The next time you go to the dentist, you may need to have x-rays taken. Dental x-rays are pictures of the teeth, bone and surrounding soft tissue that allow the dentist to help diagnose problems with the teeth, mouth and jaw. Most offices, like Willow Creek Dental, use digital x-rays rather than the traditional film x-rays you may remember in years past. Digital x-rays produce significantly less radiation, are more comfortable for the patient, and provide higher quality images compared to their film predecessors.

There are several reasons why dental x-rays may be necessary at your next appointment:

  • You are in pain—If you are visiting the dentist because you are having a toothache or other dental pain, the dentist will most likely request that a periapical (PA) x-ray be taken of the tooth that is bothering you. A PA is an x-ray of a single tooth that shows from the top of the exposed tooth to the bottom of the tooth root and surrounding bone. This x-ray helps the dentist see decay, locate an abscess or determine what else may be causing the pain.

 

  • You are going for a regular check-up—If you visit the dentist for a cleaning every 6 months, you will most likely have bitewing x-rays taken every other appointment (once a year). Bitewing x-rays show the upper and lower back teeth, allowing the dentist to look for decay between the teeth that is not visible to the naked eye or not yet causing pain. It can also show the effects of gum disease in the form of bone loss.

 

  • This is your first visit to a new dentist—If you are a new patient to a dental office, they will most likely request that a full mouth series of x-rays be taken (FMX). The FMX is a series of 18 x-rays that includes bitewings and periapical x-rays. This gives the dentist a clear view of each tooth and allows them to look for decay and bone loss. Typically, an FMX is taken every 3 – 5 years and gives the dentist a good baseline to compare future x-rays to. If you have had an FMX taken in recent years, you may request that the images be sent electronically to the new office. If the x-rays are outdated (on film) or not of good quality, however, the dentist may request to have a new FMX taken.

 

  • You still have your wisdom teeth—If you still have your wisdom teeth (3rd molars), the dentist may request that a panoramic x-ray be taken. This x-ray shows all of the teeth in the entire mouth, including teeth that have not yet erupted. If your wisdom teeth are present (either fully erupted or still impacted in your bone), your dentist may recommend that they be removed to prevent future problems such as difficulty brushing and flossing or simply lack of space in your mouth.

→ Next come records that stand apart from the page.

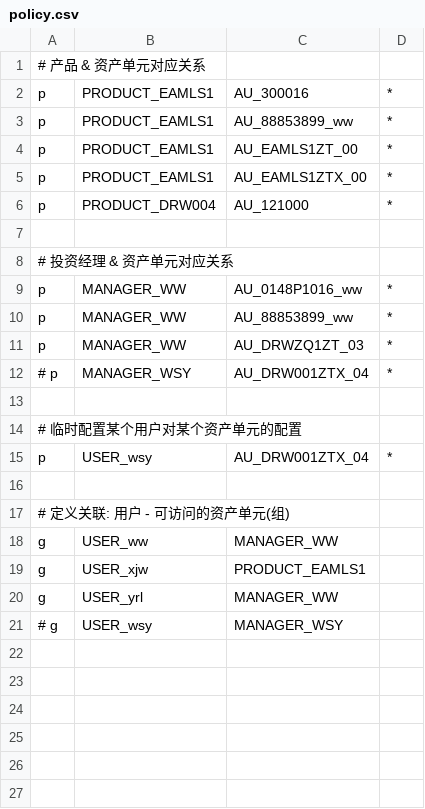
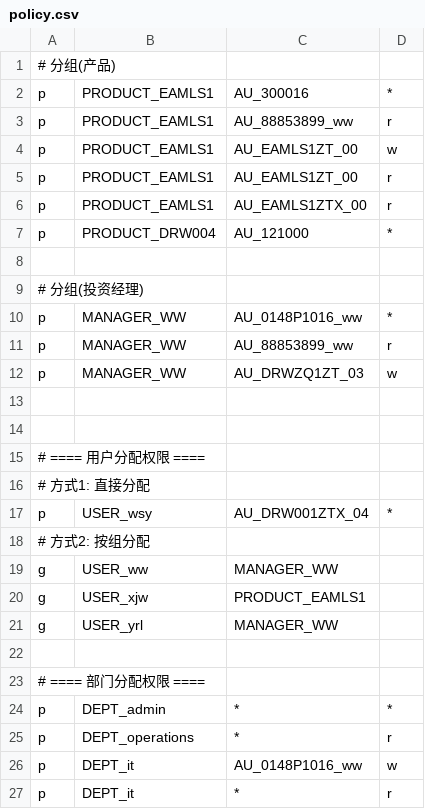
Before and after one commit to duganlx/datahub, a CSV file: microsrv/src/gokratos/uc/bincas/policy.csv, drawn as a sheet.

Commit message:
[gokratos] v1.1 begin

```diff
--- a/microsrv/src/gokratos/uc/bincas/policy.csv
+++ b/microsrv/src/gokratos/uc/bincas/policy.csv
@@ -1,18 +1,19 @@
-# 产品 & 资产单元对应关系
+# 分组(产品)
 p, PRODUCT_EAMLS1, AU_300016, *
-p, PRODUCT_EAMLS1, AU_88853899_ww, *
-p, PRODUCT_EAMLS1, AU_EAMLS1ZT_00, *
-p, PRODUCT_EAMLS1, AU_EAMLS1ZTX_00, *
+p, PRODUCT_EAMLS1, AU_88853899_ww, r
+p, PRODUCT_EAMLS1, AU_EAMLS1ZT_00, w
+p, PRODUCT_EAMLS1, AU_EAMLS1ZT_00, r
+p, PRODUCT_EAMLS1, AU_EAMLS1ZTX_00, r
 p, PRODUCT_DRW004, AU_121000, *
 
-# 投资经理 & 资产单元对应关系
+# 分组(投资经理)
 p, MANAGER_WW, AU_0148P1016_ww, *
-p, MANAGER_WW, AU_88853899_ww, *
-p, MANAGER_WW, AU_DRWZQ1ZT_03, *
-# p, MANAGER_WSY, AU_DRW001ZTX_04, *
+p, MANAGER_WW, AU_88853899_ww, r
+p, MANAGER_WW, AU_DRWZQ1ZT_03, w
 
-# 临时配置某个用户对某个资产单元的配置
+
+# ==== 用户分配权限 ====
+# 方式1: 直接分配
 p, USER_wsy, AU_DRW001ZTX_04, *
-
-# 定义关联: 用户 - 可访问的资产单元(组)
+# 方式2: 按组分配
 g, USER_ww, MANAGER_WW
@@ -20,2 +21,7 @@ g, USER_xjw, PRODUCT_EAMLS1
 g, USER_yrl, MANAGER_WW
-# g, USER_wsy, MANAGER_WSY
+
+# ==== 部门分配权限 ====
+p, DEPT_admin, *, *
+p, DEPT_operations, *, r
+p, DEPT_it, AU_0148P1016_ww, w
+p, DEPT_it, *, r
```
Also changed, not shown: 13 other files.
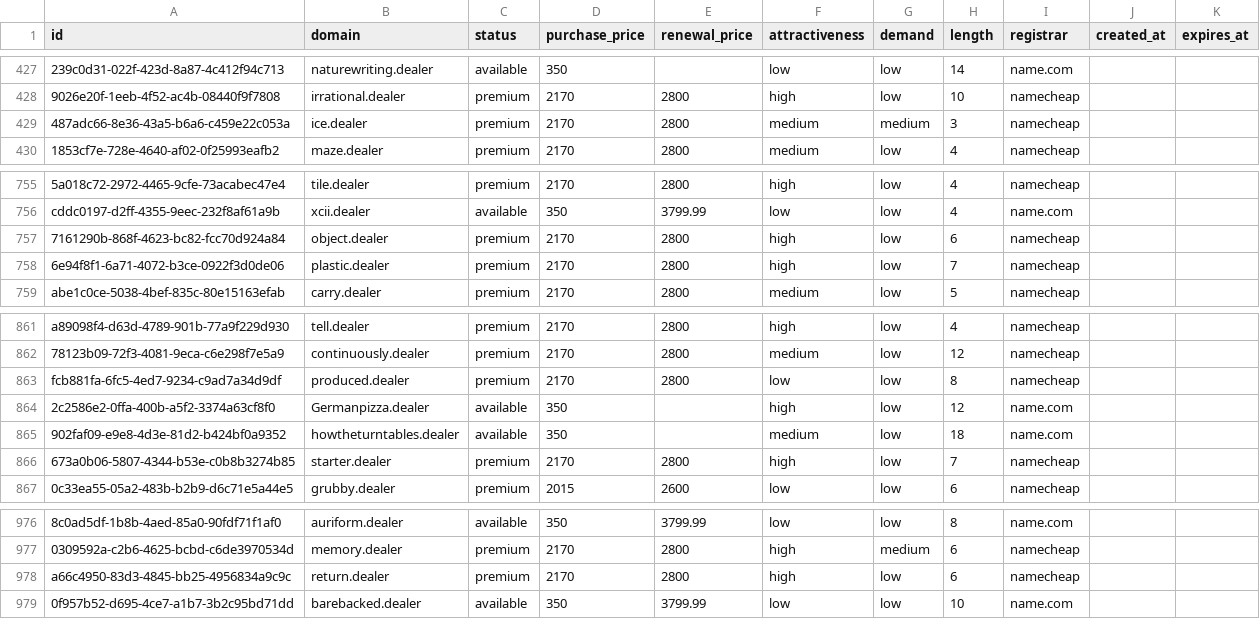
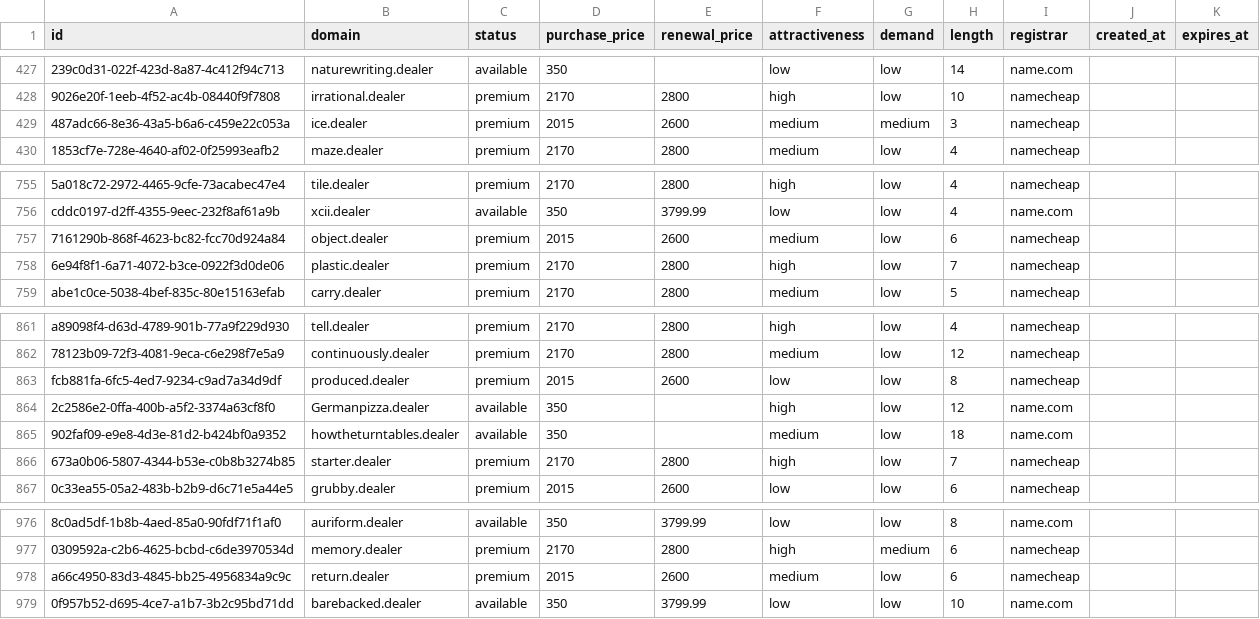
Before and after one commit to UniqueDomains/dealer-oneword-domains, a CSV file: dealer.csv, drawn as a sheet; only a part is shown, gaps mark what is left out; the diff names each change by its address in the sheet, - before the commit and + after, or states it on an @@ line.

Commit message:
Domains update

```diff
--- a/dealer.csv
+++ b/dealer.csv
-D429 (purchase_price): 2170
+D429 (purchase_price): 2015
-E429 (renewal_price): 2800
+E429 (renewal_price): 2600
-D757 (purchase_price): 2170
+D757 (purchase_price): 2015
-E757 (renewal_price): 2800
+E757 (renewal_price): 2600
-F757 (attractiveness): high
+F757 (attractiveness): medium
-D863 (purchase_price): 2170
+D863 (purchase_price): 2015
-E863 (renewal_price): 2800
+E863 (renewal_price): 2600
-D978 (purchase_price): 2170
+D978 (purchase_price): 2015
-E978 (renewal_price): 2800
+E978 (renewal_price): 2600
-F978 (attractiveness): high
+F978 (attractiveness): medium
```
Also changed, not shown: 4 other files.
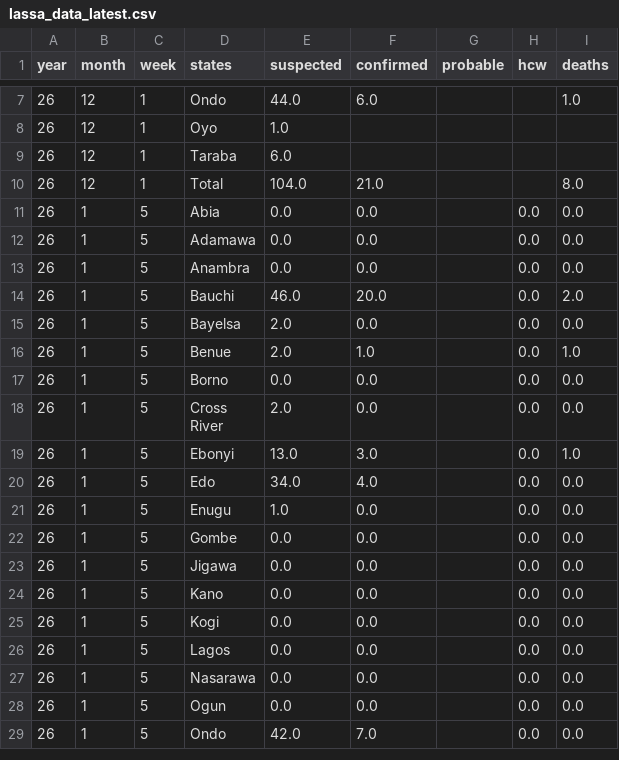
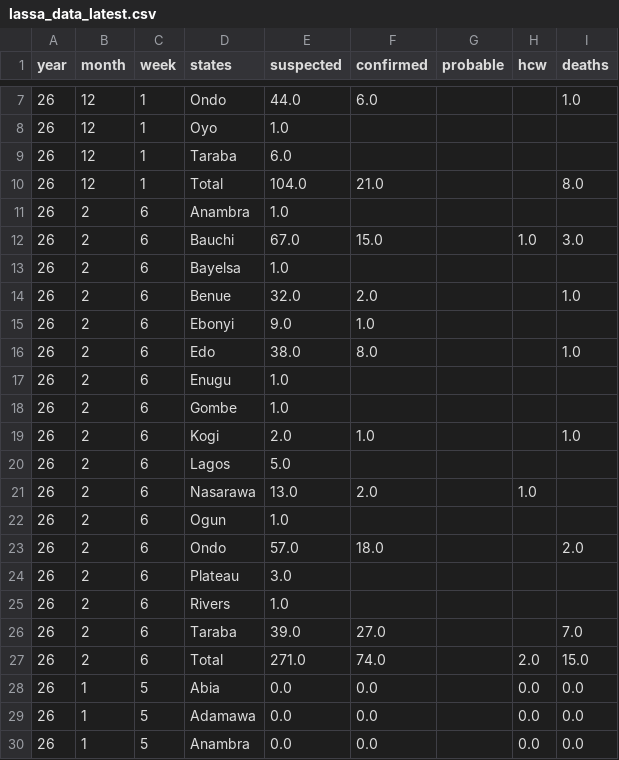
Before and after one commit to BioDivHealth/LF_Nigeria_Reports, a CSV file: exports/lassa_data_latest.csv, drawn as a sheet; only a part is shown, gaps mark what is left out; the shorter side is filled out with more unchanged rows; the diff names each change by its address in the sheet, - before the commit and + after, or states it on an @@ line.

```diff
--- a/exports/lassa_data_latest.csv
+++ b/exports/lassa_data_latest.csv
+row 11: 26 | 2 | 6 | Anambra | 1.0
+row 12: 26 | 2 | 6 | Bauchi | 67.0 | 15.0 |  | 1.0 | 3.0
+row 13: 26 | 2 | 6 | Bayelsa | 1.0
+row 14: 26 | 2 | 6 | Benue | 32.0 | 2.0 |  |  | 1.0
+row 15: 26 | 2 | 6 | Ebonyi | 9.0 | 1.0
+row 16: 26 | 2 | 6 | Edo | 38.0 | 8.0 |  |  | 1.0
+row 17: 26 | 2 | 6 | Enugu | 1.0
+row 18: 26 | 2 | 6 | Gombe | 1.0
+row 19: 26 | 2 | 6 | Kogi | 2.0 | 1.0 |  |  | 1.0
+row 20: 26 | 2 | 6 | Lagos | 5.0
+row 21: 26 | 2 | 6 | Nasarawa | 13.0 | 2.0 |  | 1.0
+row 22: 26 | 2 | 6 | Ogun | 1.0
+row 23: 26 | 2 | 6 | Ondo | 57.0 | 18.0 |  |  | 2.0
+row 24: 26 | 2 | 6 | Plateau | 3.0
+row 25: 26 | 2 | 6 | Rivers | 1.0
+row 26: 26 | 2 | 6 | Taraba | 39.0 | 27.0 |  |  | 7.0
+row 27: 26 | 2 | 6 | Total | 271.0 | 74.0 |  | 2.0 | 15.0
```
Also changed, not shown: 1 other file.
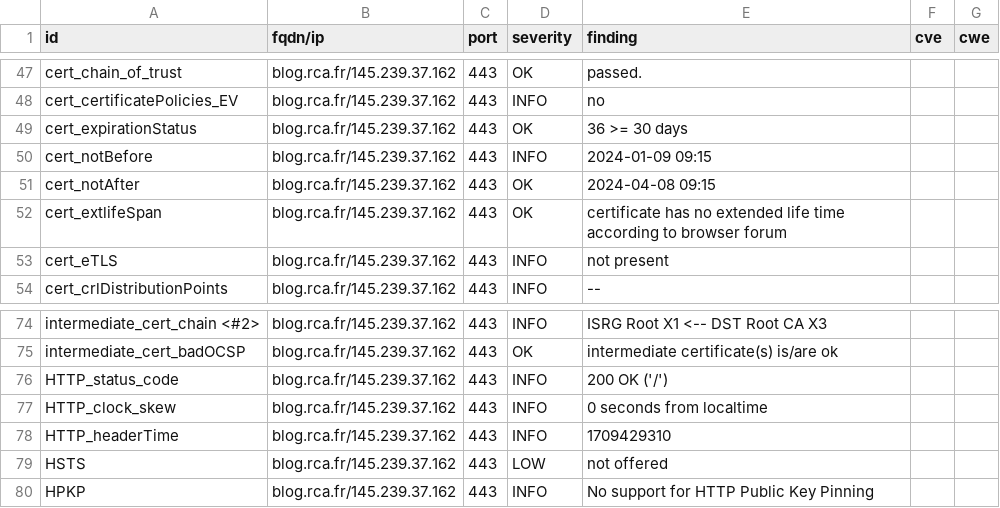
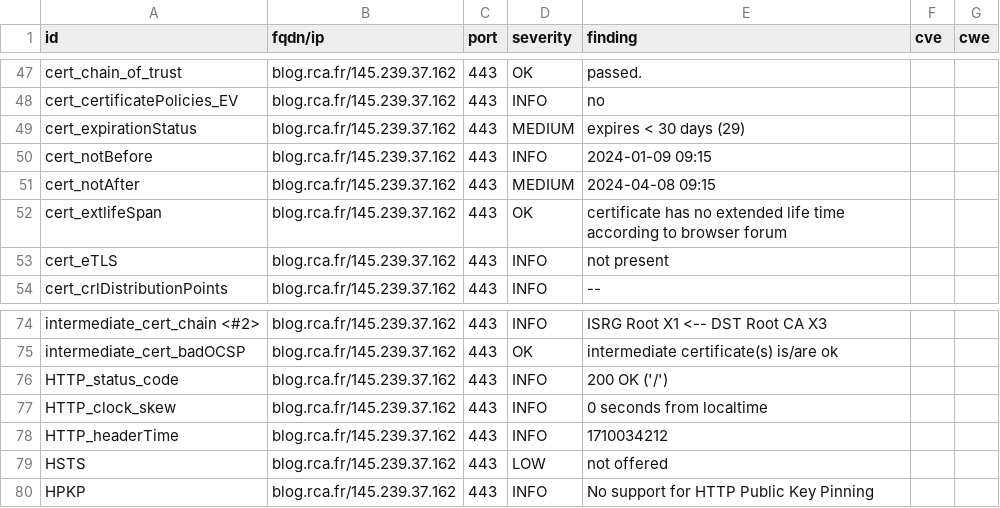
Before and after one commit to arthurzenika/dashlord-rca, a CSV file: results/aHR0cHM6Ly9ibG9nLnJjYS5mcg==/testssl.csv, drawn as a sheet; only a part is shown, gaps mark what is left out.

```diff
--- a/results/aHR0cHM6Ly9ibG9nLnJjYS5mcg==/testssl.csv
+++ b/results/aHR0cHM6Ly9ibG9nLnJjYS5mcg==/testssl.csv
@@ -48,5 +48,5 @@
 "cert_certificatePolicies_EV","blog.rca.fr/145.239.37.162","443","INFO","no","",""
-"cert_expirationStatus","blog.rca.fr/145.239.37.162","443","OK","36 >= 30 days","",""
+"cert_expirationStatus","blog.rca.fr/145.239.37.162","443","MEDIUM","expires < 30 days (29)","",""
 "cert_notBefore","blog.rca.fr/145.239.37.162","443","INFO","2024-01-09 09:15","",""
-"cert_notAfter","blog.rca.fr/145.239.37.162","443","OK","2024-04-08 09:15","",""
+"cert_notAfter","blog.rca.fr/145.239.37.162","443","MEDIUM","2024-04-08 09:15","",""
 "cert_extlifeSpan","blog.rca.fr/145.239.37.162","443","OK","certificate has no extended life time according to browser forum","",""
@@ -77,3 +77,3 @@
 "HTTP_clock_skew","blog.rca.fr/145.239.37.162","443","INFO","0 seconds from localtime","",""
-"HTTP_headerTime","blog.rca.fr/145.239.37.162","443","INFO","1709429310","",""
+"HTTP_headerTime","blog.rca.fr/145.239.37.162","443","INFO","1710034212","",""
 "HSTS","blog.rca.fr/145.239.37.162","443","LOW","not offered","",""
```
Also changed, not shown: 17 other files.
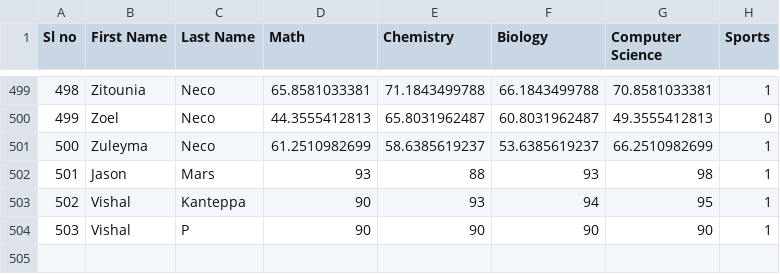
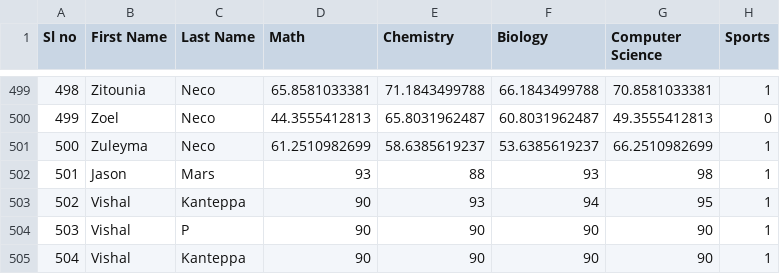
Before and after one commit to vishalkanteppa/Student-Marks-Calculator, a CSV file: StudentData.csv, drawn as a sheet; only a part is shown, gaps mark what is left out; the diff names each change by its address in the sheet, - before the commit and + after, or states it on an @@ line.

```diff
--- a/StudentData.csv
+++ b/StudentData.csv
+row 505: 504 | Vishal | Kanteppa | 90 | 90 | 90 | 90 | 1
```
Also changed, not shown: 10 other files.
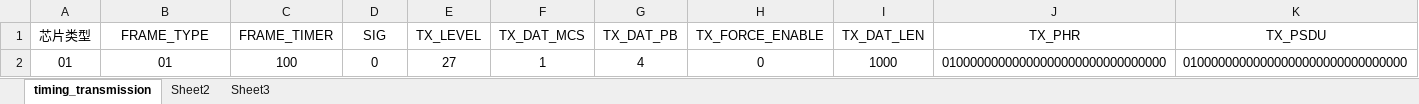
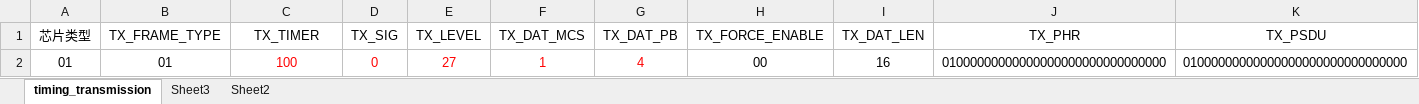
Before and after one commit to naumy-code/python_project, an Excel workbook: spec/QMD_ENUM_DAT.xlsx, sheet timing_transmission, drawn as a sheet; values as stored, in another font and other column widths than the file's, no borders; the diff names each change by its address in the sheet, - before the commit and + after, or states it on an @@ line.

```diff
--- a/spec/QMD_ENUM_DAT.xlsx (sheet timing_transmission)
+++ b/spec/QMD_ENUM_DAT.xlsx (sheet timing_transmission)
@@ sheet tab order changed: timing_transmission | Sheet3 | Sheet2 @@
-B1: FRAME_TYPE
+B1: TX_FRAME_TYPE
-C1: FRAME_TIMER
+C1: TX_TIMER
-D1: SIG
+D1: TX_SIG
-C2:G2 text colour: black
+C2:G2 text colour: #FF0000
-H2 (TX_FORCE_ENABLE): 0
+H2 (TX_FORCE_ENABLE): 00
-I2 (TX_DAT_LEN): 1000
+I2 (TX_DAT_LEN): 16
```
Also changed, not shown: sheet Sheet3, spec/MGMT_PIB.xlsx, spec/QMD_ENUM.xlsx, 11 other files.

The dentist or oral surgeon will use the panoramic x-ray to look at the wisdom teeth, their level of impaction and angle to determine how extensive or difficult the tooth removal process will be.

 

  • You are considering orthodontics—Whether you or your child are considering orthodontics, the dentist will need to take a panoramic x-ray to look at the position and form of the teeth to decide if orthodontic treatment is advisable and which course of treatment would be most effective (i.e. traditional orthodontics, Invisalign, etc.). Even for children as young as seven, the orthodontist can look at the panoramic x-ray to see how future permanent teeth will erupt and also determine a timetable as to when to ideally start orthodontic treatment. It can also help them decide if baby teeth should be removed to make room for the permanent teeth to come in.

 

  • You need Dental Implants, have Obstructive Sleep Apnea or suffer from TMJ Disorder—If you fall into any of these categories, you will need to have a Cone Beam CT (CBCT) x-ray taken. CT imaging provides clear images of the bone, soft tissue, muscle, airway and blood vessels to allow our doctors to look at a complete picture when planning for dental implants and treating patients for Obstructive Sleep Apnea or TMJ Disorder. Willow Creek Dental has a CBCT machine in our office, something not typically found in most dental offices.

 

So the next time you are told you need to have x-rays taken, know that your oral health is the top priority and there is always a sound reason for the request.

Source: willowcreekdds.com Blog